WHAT YOU SHOULD DO:
Filter the entries beneath this task, copying only the lines that hold the word "print".

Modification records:
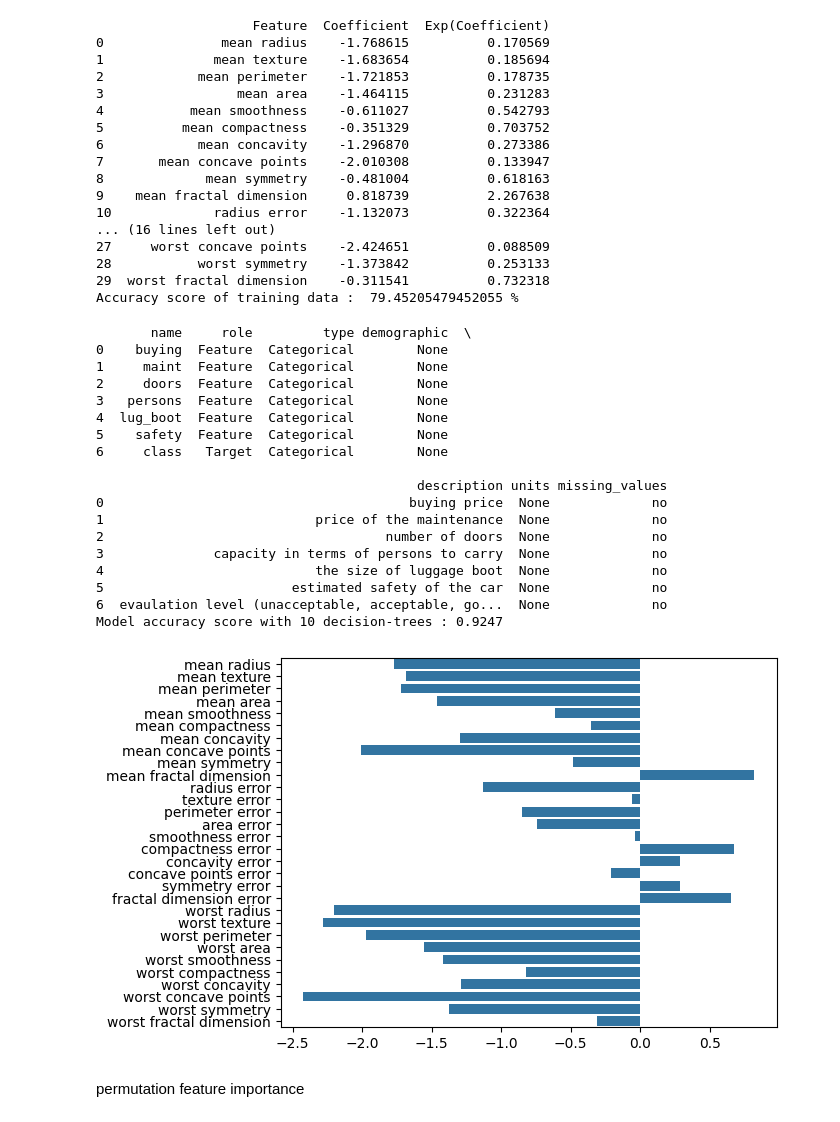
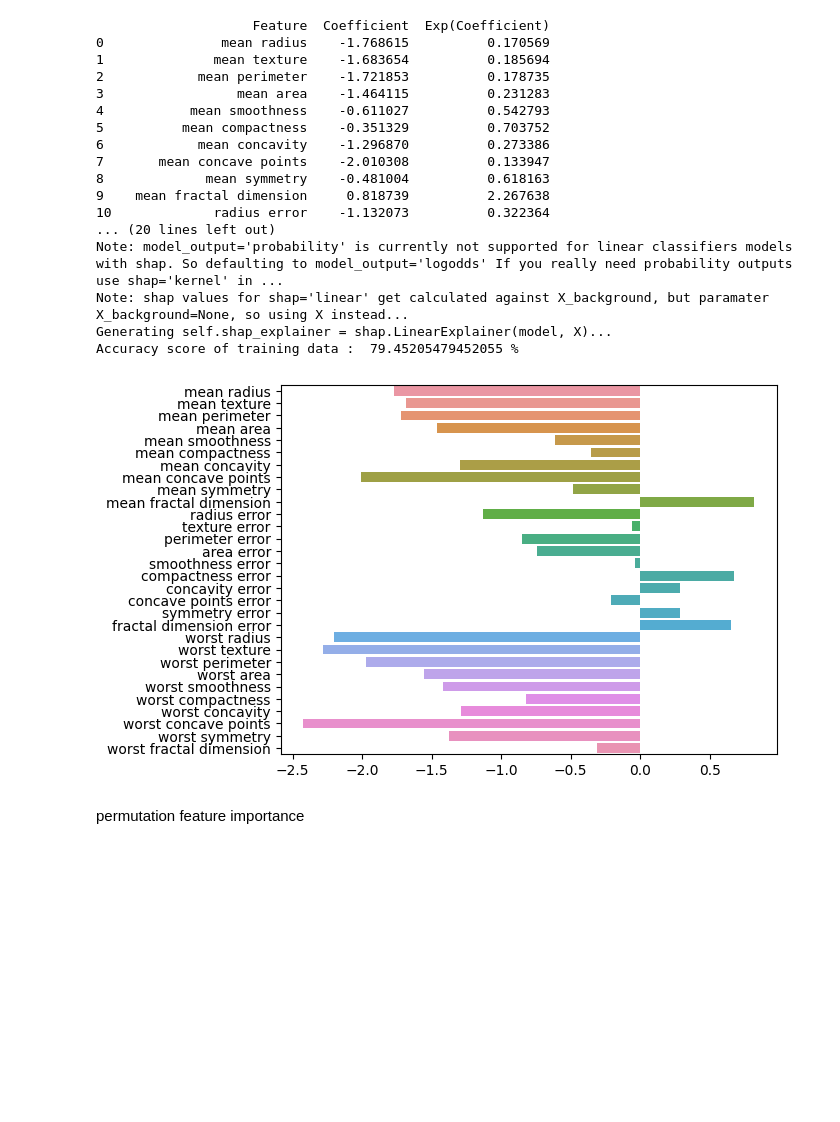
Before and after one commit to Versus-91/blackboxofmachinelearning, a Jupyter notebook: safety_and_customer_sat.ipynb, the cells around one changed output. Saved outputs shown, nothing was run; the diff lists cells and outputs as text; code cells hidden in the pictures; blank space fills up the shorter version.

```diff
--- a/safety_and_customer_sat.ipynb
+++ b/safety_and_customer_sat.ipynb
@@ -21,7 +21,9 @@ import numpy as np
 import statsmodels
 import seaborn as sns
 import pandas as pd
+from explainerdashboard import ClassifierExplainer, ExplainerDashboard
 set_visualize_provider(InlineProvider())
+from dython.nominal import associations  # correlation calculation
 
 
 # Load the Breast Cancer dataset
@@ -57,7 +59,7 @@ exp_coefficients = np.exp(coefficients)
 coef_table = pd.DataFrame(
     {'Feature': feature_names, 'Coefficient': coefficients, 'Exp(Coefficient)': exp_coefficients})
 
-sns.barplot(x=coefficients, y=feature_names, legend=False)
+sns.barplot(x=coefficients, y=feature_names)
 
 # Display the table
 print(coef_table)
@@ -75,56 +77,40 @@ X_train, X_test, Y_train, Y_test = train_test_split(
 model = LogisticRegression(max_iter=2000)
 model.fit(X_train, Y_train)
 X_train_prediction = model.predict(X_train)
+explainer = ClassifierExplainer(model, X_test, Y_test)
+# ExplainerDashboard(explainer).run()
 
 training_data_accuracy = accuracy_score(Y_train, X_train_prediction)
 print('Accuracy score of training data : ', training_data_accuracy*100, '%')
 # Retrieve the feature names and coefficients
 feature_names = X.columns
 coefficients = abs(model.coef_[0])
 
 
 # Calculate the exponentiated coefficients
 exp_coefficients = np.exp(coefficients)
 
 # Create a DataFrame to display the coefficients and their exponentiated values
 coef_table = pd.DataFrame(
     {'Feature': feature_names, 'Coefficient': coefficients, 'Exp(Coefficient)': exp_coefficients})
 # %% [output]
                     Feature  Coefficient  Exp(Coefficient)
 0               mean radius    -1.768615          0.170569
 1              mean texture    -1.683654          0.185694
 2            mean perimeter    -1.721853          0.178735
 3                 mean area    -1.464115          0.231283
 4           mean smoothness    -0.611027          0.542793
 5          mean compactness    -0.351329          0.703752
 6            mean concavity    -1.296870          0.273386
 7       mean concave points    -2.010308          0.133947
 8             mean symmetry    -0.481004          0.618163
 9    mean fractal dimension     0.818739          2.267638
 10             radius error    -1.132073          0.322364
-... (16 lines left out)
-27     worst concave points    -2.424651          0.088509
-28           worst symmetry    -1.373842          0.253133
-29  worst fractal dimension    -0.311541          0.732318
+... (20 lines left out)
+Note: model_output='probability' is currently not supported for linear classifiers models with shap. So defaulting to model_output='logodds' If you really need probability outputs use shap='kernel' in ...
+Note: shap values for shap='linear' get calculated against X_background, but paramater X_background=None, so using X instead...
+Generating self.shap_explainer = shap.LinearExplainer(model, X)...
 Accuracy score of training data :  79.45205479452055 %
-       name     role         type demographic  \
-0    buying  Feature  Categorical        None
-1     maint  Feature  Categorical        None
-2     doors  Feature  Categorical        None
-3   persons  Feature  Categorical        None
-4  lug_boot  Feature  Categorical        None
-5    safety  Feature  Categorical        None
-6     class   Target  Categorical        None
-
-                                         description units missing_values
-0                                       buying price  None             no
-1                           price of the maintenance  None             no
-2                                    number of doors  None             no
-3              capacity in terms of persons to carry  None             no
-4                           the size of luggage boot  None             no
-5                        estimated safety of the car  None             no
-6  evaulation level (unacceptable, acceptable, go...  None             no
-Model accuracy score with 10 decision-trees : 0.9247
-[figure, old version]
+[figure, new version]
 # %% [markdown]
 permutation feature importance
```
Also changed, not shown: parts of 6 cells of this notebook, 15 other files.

--

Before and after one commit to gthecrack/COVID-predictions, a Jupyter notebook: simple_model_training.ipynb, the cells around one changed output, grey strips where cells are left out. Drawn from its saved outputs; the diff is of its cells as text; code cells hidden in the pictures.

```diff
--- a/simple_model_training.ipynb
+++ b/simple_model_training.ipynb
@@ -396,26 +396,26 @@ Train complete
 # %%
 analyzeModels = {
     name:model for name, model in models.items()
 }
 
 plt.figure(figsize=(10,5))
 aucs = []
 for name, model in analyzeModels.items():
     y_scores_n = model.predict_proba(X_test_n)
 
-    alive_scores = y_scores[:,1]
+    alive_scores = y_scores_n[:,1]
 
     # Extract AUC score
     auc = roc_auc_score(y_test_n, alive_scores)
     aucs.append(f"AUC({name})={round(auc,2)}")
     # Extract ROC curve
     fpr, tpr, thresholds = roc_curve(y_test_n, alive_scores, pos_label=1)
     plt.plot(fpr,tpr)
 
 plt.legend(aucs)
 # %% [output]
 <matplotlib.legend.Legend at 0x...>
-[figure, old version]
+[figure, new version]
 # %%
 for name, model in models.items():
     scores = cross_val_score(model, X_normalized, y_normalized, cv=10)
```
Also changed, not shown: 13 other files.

==

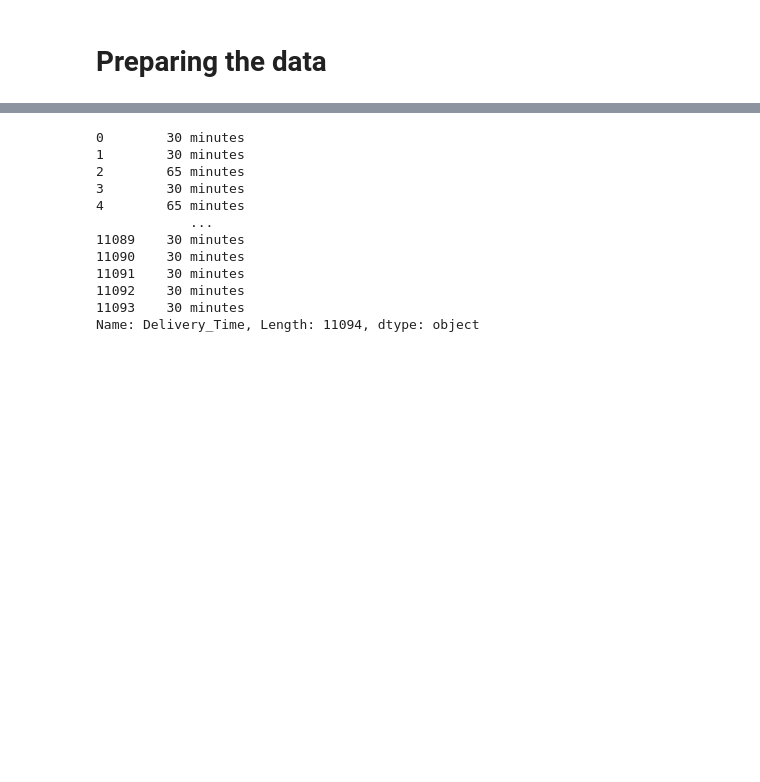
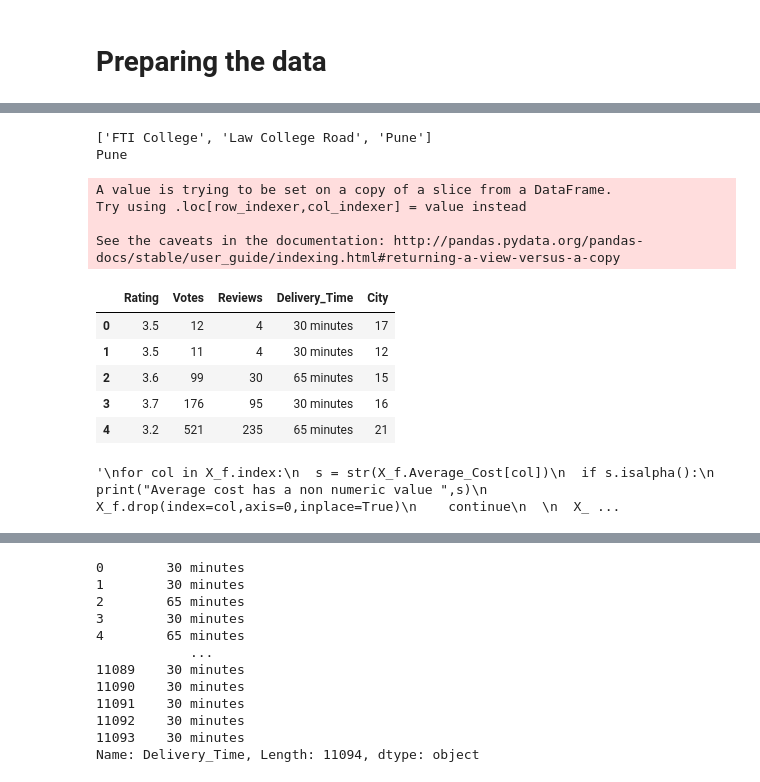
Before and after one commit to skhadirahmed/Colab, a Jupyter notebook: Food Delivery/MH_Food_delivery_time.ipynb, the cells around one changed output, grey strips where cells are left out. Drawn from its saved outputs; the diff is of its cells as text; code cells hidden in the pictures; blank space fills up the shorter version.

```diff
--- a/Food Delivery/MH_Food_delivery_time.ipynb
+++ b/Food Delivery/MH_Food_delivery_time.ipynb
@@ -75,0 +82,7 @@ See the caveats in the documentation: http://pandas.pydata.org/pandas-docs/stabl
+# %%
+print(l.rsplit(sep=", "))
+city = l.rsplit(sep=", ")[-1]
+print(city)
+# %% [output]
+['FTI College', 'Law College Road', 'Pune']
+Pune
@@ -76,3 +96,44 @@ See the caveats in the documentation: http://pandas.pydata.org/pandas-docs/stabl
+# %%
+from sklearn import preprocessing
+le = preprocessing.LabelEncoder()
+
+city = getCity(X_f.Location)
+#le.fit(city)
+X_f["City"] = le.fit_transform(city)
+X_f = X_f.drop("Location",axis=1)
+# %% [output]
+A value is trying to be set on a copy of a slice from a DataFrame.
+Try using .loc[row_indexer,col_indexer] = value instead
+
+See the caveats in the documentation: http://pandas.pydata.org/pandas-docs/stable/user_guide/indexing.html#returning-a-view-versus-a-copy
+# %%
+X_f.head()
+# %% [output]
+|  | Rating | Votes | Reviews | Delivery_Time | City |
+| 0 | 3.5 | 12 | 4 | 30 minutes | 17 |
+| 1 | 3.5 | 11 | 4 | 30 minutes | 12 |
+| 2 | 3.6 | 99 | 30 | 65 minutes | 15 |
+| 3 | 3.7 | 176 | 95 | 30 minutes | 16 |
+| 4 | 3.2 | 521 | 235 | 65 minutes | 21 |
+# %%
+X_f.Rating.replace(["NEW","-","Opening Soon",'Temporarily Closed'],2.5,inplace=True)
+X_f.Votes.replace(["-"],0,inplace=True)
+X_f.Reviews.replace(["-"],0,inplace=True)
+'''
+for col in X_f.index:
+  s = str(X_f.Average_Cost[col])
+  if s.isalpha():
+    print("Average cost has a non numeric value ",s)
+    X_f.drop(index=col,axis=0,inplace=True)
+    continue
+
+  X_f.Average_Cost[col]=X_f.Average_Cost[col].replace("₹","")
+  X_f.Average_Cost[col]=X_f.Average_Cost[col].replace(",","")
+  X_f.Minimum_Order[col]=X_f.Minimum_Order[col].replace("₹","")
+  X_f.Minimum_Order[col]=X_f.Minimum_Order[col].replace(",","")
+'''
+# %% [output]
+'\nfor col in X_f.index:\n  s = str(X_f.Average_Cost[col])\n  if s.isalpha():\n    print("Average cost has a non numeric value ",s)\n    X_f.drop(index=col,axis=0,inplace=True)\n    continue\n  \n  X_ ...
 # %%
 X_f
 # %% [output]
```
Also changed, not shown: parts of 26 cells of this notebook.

TASK SOLUTION:
 print(coef_table)
 print('Accuracy score of training data : ', training_data_accuracy*100, '%')
+print(l.rsplit(sep=", "))
+print(city)
+    print("Average cost has a non numeric value ",s)
+'\nfor col in X_f.index:\n  s = str(X_f.Average_Cost[col])\n  if s.isalpha():\n    print("Average cost has a non numeric value ",s)\n    X_f.drop(index=col,axis=0,inplace=True)\n    continue\n  \n  X_ ...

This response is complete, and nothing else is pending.